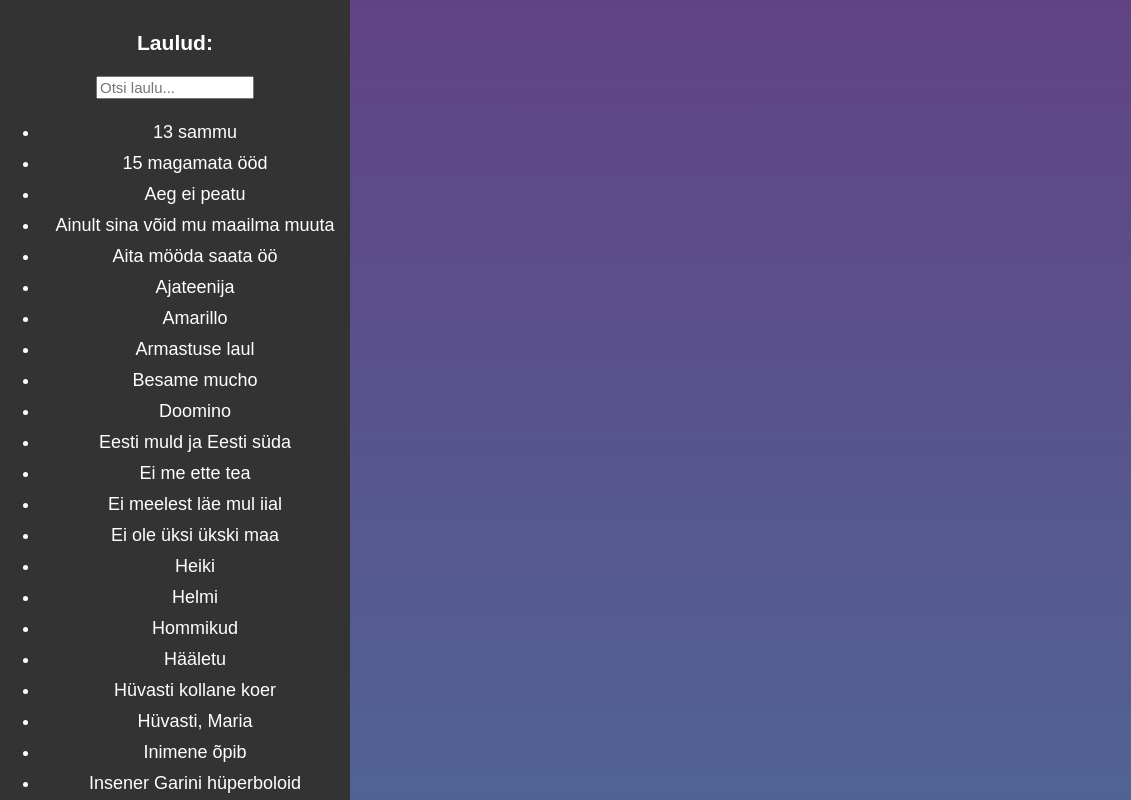
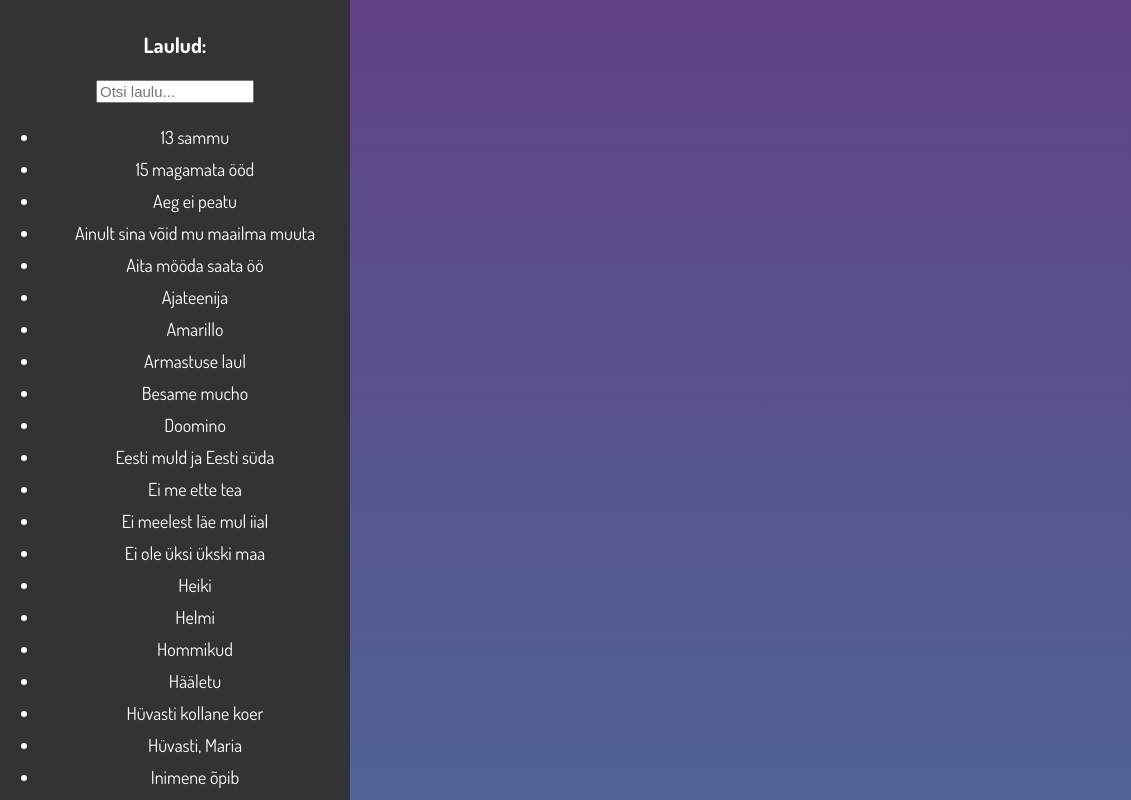
Before and after one commit to Huixor/Laulusonad, a plain HTML site: page index.html in a window 1280 px wide. Shown: the full height of the page, 0-1131 px from the left. Drawn offline with Linux system fonts and the light colour scheme.

Commit message:
Update index.html

```diff
--- a/index.html
+++ b/index.html
@@ -4,6 +4,8 @@
 	<title>Laulusõnad</title>
     <link rel="icon" type="image/x-icon" href="Icon.png">
 <style>
+@import url('https://fonts.googleapis.com/css2?family=Dosis:wght@400;700&display=swap');
+
 body {
     margin: 0;
     padding: 0;
```
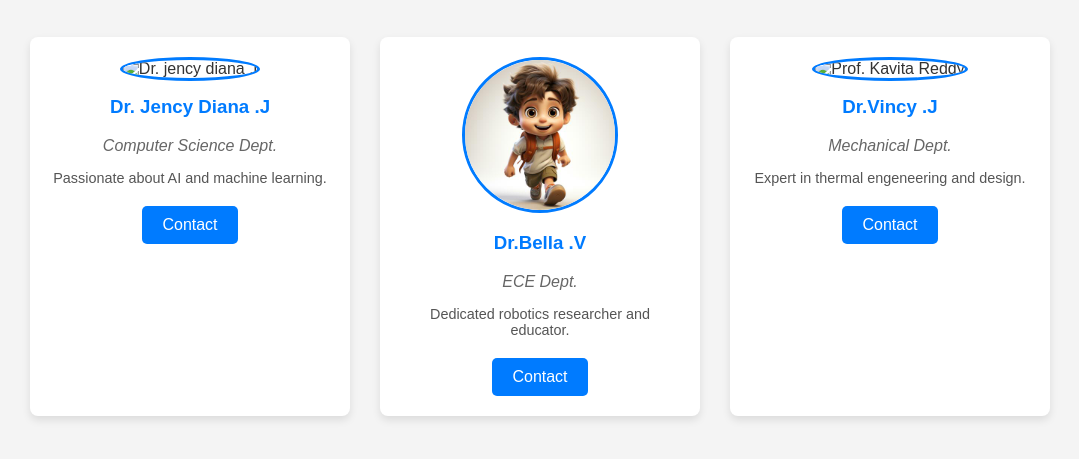
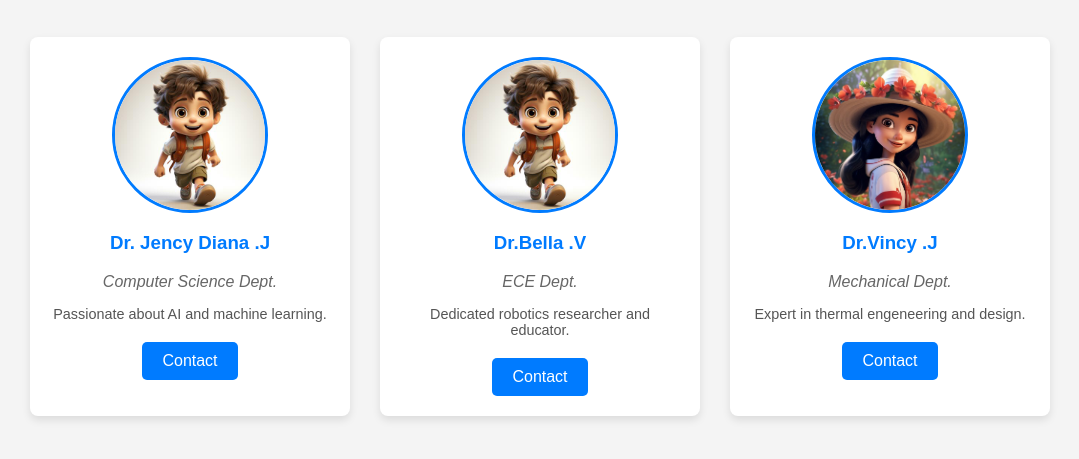
Before and after one commit to jency-07/jency, a plain HTML site: page index.html in a window 1280 px wide. Shown: the part 81-540 px from the top of the page, without its empty margins (100-1179 px from the left). Drawn offline with Linux system fonts and the light colour scheme.

Commit message:
Update index.html

```diff
--- a/index.html
+++ b/index.html
@@ -15,7 +15,7 @@
     <main>
         <section class="faculty-cards">
             <div class="faculty-card">
-                <img src="img 1.jpg" alt="Dr. jency diana .j">
+                <img src="img1.jpg" alt="Dr. jency diana .j">
                 <h3>Dr. Jency Diana .J</h3>
                 <p class="department">Computer Science Dept.</p>
                 <p class="description">Passionate about AI and machine learning.</p>
@@ -31,7 +31,7 @@
             </div>
 
             <div class="faculty-card">
-                <img src="img2.jpg" alt="Prof. Kavita Reddy">
+                <img src="img3.jpg" alt="Prof. Kavita Reddy">
                 <h3>Dr.Vincy .J</h3>
                 <p class="department">Mechanical Dept.</p>
                 <p class="description">Expert in thermal engeneering and design.</p>
```
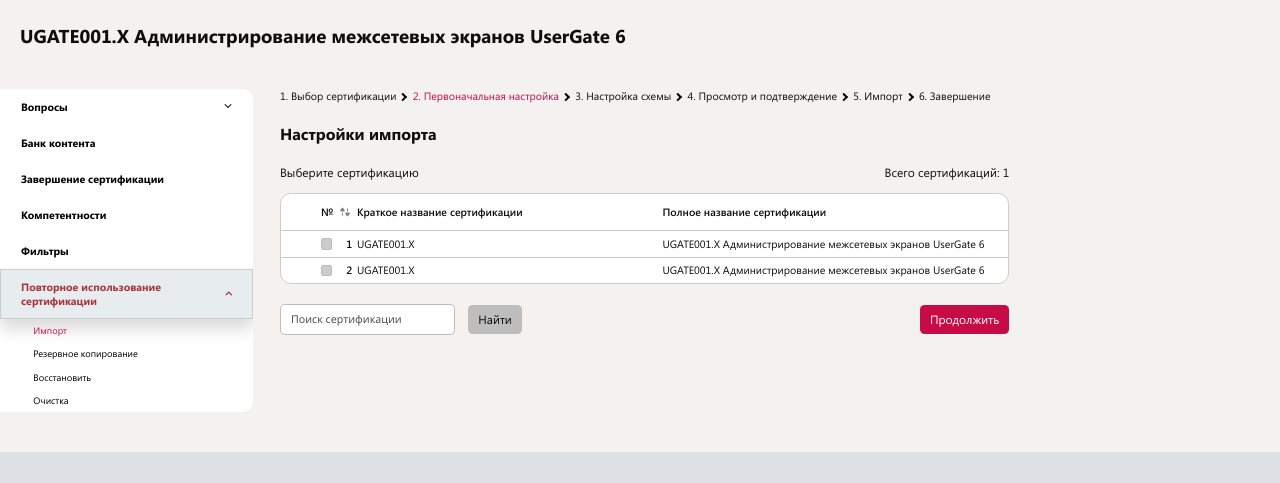
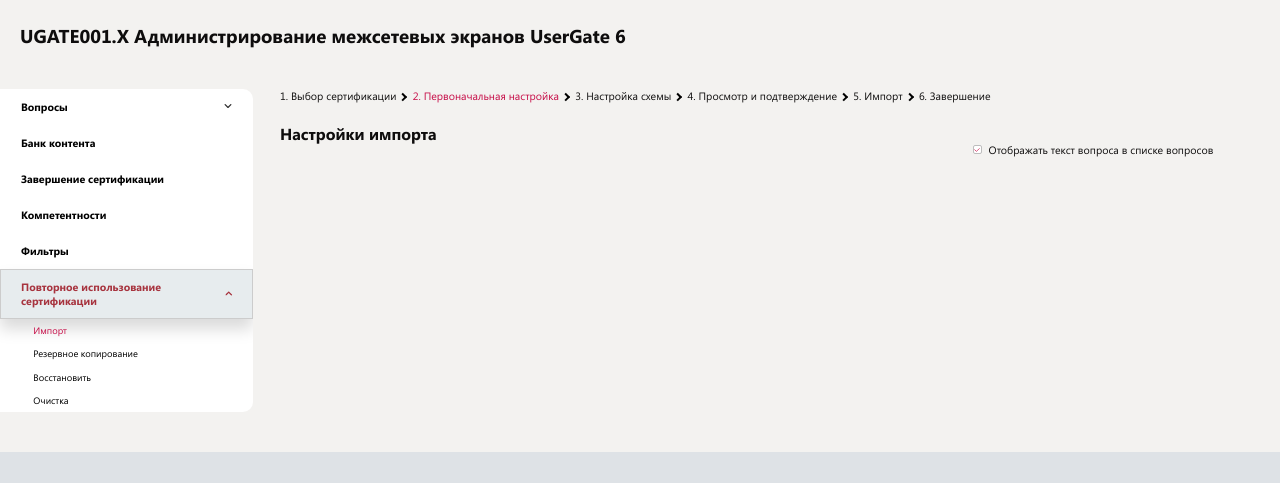
Before and after one commit to a-macro/sf-vendors, a website: page src/more-first-settings.html in a window 1280 px wide. Shown: the part 90-573 px from the top of the page. Drawn offline with nearby package versions, Linux system fonts and the light colour scheme; files that its build step writes are made by us from their sources.

Commit message:
checkbox css

```diff
--- a/src/more-first-settings.html
+++ b/src/more-first-settings.html
@@ -138,60 +138,18 @@
         <div class="lk__main_wrapper">
             <h2 class="lk__subtitle">Настройки импорта</h2>
 
-            <div class="lk__certification-choose">
-                <div class="table__top">
-                    <p class="text-normal">Выберите сертификацию</p>
-                    <p class="text-normal">Всего сертификаций: 1</p>
-                </div>
-                <div class="table__common">
-                    <div class="table__common_row table__common_head">
-                        <p class="table__common_cell">
-                            №
-                            <a href="#" class="table__common_sort">
-                                <svg>
-                                    <use href="#sort-icon"></use>
-                                </svg>
-                            </a>
-                        </p>
-                        <p class="table__common_cell">
-                            Краткое название сертификации
-                        </p>
-                        <p class="table__common_cell">
-                            Полное название сертификации
-                        </p>
+            <div class="checkbox__wrapper">
+                <label class="checkbox">
+                    <div class="checkbox__icon">
+                      <svg>
+                        <use href="#check-icon"></use>
+                      </svg>
                     </div>
-                    <div class="table__common_row">
-                        <div class="table__common_cell">
-                            <input class="table-row__select-checkbox circle-checkbox" type="checkbox" id="lk-sert-1">
-                            <label for="lk-sert-1">1</label>
-                        </div>
-                        <p class="table__common_cell">
-                            UGATE001.Х
-                        </p>
-                        <p class="table__common_cell">
-                            UGATE001.Х Администрирование межсетевых экранов UserGate 6
-                        </p>
-                    </div>
-                    <div class="table__common_row">
-                        <div class="table__common_cell">
-                            <input class="table-row__select-checkbox circle-checkbox" type="checkbox" id="lk-sert-2">
-                            <label for="lk-sert-2">2</label>
-                        </div>
-                        <p class="table__common_cell">
-                            UGATE001.Х
-                        </p>
-                        <p class="table__common_cell">
-                            UGATE001.Х Администрирование межсетевых экранов UserGate 6
-                        </p>
-                    </div>
-                </div>
-                <div class="lk__certification-choose_bottom">
-                    <form class="search__field">
-                        <input type="text" name="" class="custom-input" placeholder="Поиск сертификации">
-                        <button class="btn-grey" type="submit">Найти</button>
-                    </form>
-                    <a href="#" class="btn-red">Продолжить</a>
-                </div>
+
+                    <span class="checkbox__text">Отображать текст вопроса в списке вопросов</span>
+
+                    <input class="checkbox__input" type="checkbox" checked="">
+                  </label>
             </div>
         </div>
     </div>
```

════

● Task prompt
Here the job is to repeat the entries verbatim while leaving all pictures out.

● Expected answer
Before and after one commit to Huixor/Laulusonad, a plain HTML site: page index.html in a window 1280 px wide. Shown: the full height of the page, 0-1131 px from the left. Drawn offline with Linux system fonts and the light colour scheme.

Commit message:
Update index.html

```diff
--- a/index.html
+++ b/index.html
@@ -4,6 +4,8 @@
 	<title>Laulusõnad</title>
     <link rel="icon" type="image/x-icon" href="Icon.png">
 <style>
+@import url('https://fonts.googleapis.com/css2?family=Dosis:wght@400;700&display=swap');
+
 body {
     margin: 0;
     padding: 0;
```
Before and after one commit to jency-07/jency, a plain HTML site: page index.html in a window 1280 px wide. Shown: the part 81-540 px from the top of the page, without its empty margins (100-1179 px from the left). Drawn offline with Linux system fonts and the light colour scheme.

Commit message:
Update index.html

```diff
--- a/index.html
+++ b/index.html
@@ -15,7 +15,7 @@
     <main>
         <section class="faculty-cards">
             <div class="faculty-card">
-                <img src="img 1.jpg" alt="Dr. jency diana .j">
+                <img src="img1.jpg" alt="Dr. jency diana .j">
                 <h3>Dr. Jency Diana .J</h3>
                 <p class="department">Computer Science Dept.</p>
                 <p class="description">Passionate about AI and machine learning.</p>
@@ -31,7 +31,7 @@
             </div>
 
             <div class="faculty-card">
-                <img src="img2.jpg" alt="Prof. Kavita Reddy">
+                <img src="img3.jpg" alt="Prof. Kavita Reddy">
                 <h3>Dr.Vincy .J</h3>
                 <p class="department">Mechanical Dept.</p>
                 <p class="description">Expert in thermal engeneering and design.</p>
```
Before and after one commit to a-macro/sf-vendors, a website: page src/more-first-settings.html in a window 1280 px wide. Shown: the part 90-573 px from the top of the page. Drawn offline with nearby package versions, Linux system fonts and the light colour scheme; files that its build step writes are made by us from their sources.

Commit message:
checkbox css

```diff
--- a/src/more-first-settings.html
+++ b/src/more-first-settings.html
@@ -138,60 +138,18 @@
         <div class="lk__main_wrapper">
             <h2 class="lk__subtitle">Настройки импорта</h2>
 
-            <div class="lk__certification-choose">
-                <div class="table__top">
-                    <p class="text-normal">Выберите сертификацию</p>
-                    <p class="text-normal">Всего сертификаций: 1</p>
-                </div>
-                <div class="table__common">
-                    <div class="table__common_row table__common_head">
-                        <p class="table__common_cell">
-                            №
-                            <a href="#" class="table__common_sort">
-                                <svg>
-                                    <use href="#sort-icon"></use>
-                                </svg>
-                            </a>
-                        </p>
-                        <p class="table__common_cell">
-                            Краткое название сертификации
-                        </p>
-                        <p class="table__common_cell">
-                            Полное название сертификации
-                        </p>
+            <div class="checkbox__wrapper">
+                <label class="checkbox">
+                    <div class="checkbox__icon">
+                      <svg>
+                        <use href="#check-icon"></use>
+                      </svg>
                     </div>
-                    <div class="table__common_row">
-                        <div class="table__common_cell">
-                            <input class="table-row__select-checkbox circle-checkbox" type="checkbox" id="lk-sert-1">
-                            <label for="lk-sert-1">1</label>
-                        </div>
-                        <p class="table__common_cell">
-                            UGATE001.Х
-                        </p>
-                        <p class="table__common_cell">
-                            UGATE001.Х Администрирование межсетевых экранов UserGate 6
-                        </p>
-                    </div>
-                    <div class="table__common_row">
-                        <div class="table__common_cell">
-                            <input class="table-row__select-checkbox circle-checkbox" type="checkbox" id="lk-sert-2">
-                            <label for="lk-sert-2">2</label>
-                        </div>
-                        <p class="table__common_cell">
-                            UGATE001.Х
-                        </p>
-                        <p class="table__common_cell">
-                            UGATE001.Х Администрирование межсетевых экранов UserGate 6
-                        </p>
-                    </div>
-                </div>
-                <div class="lk__certification-choose_bottom">
-                    <form class="search__field">
-                        <input type="text" name="" class="custom-input" placeholder="Поиск сертификации">
-                        <button class="btn-grey" type="submit">Найти</button>
-                    </form>
-                    <a href="#" class="btn-red">Продолжить</a>
-                </div>
+
+                    <span class="checkbox__text">Отображать текст вопроса в списке вопросов</span>
+
+                    <input class="checkbox__input" type="checkbox" checked="">
+                  </label>
             </div>
         </div>
     </div>
```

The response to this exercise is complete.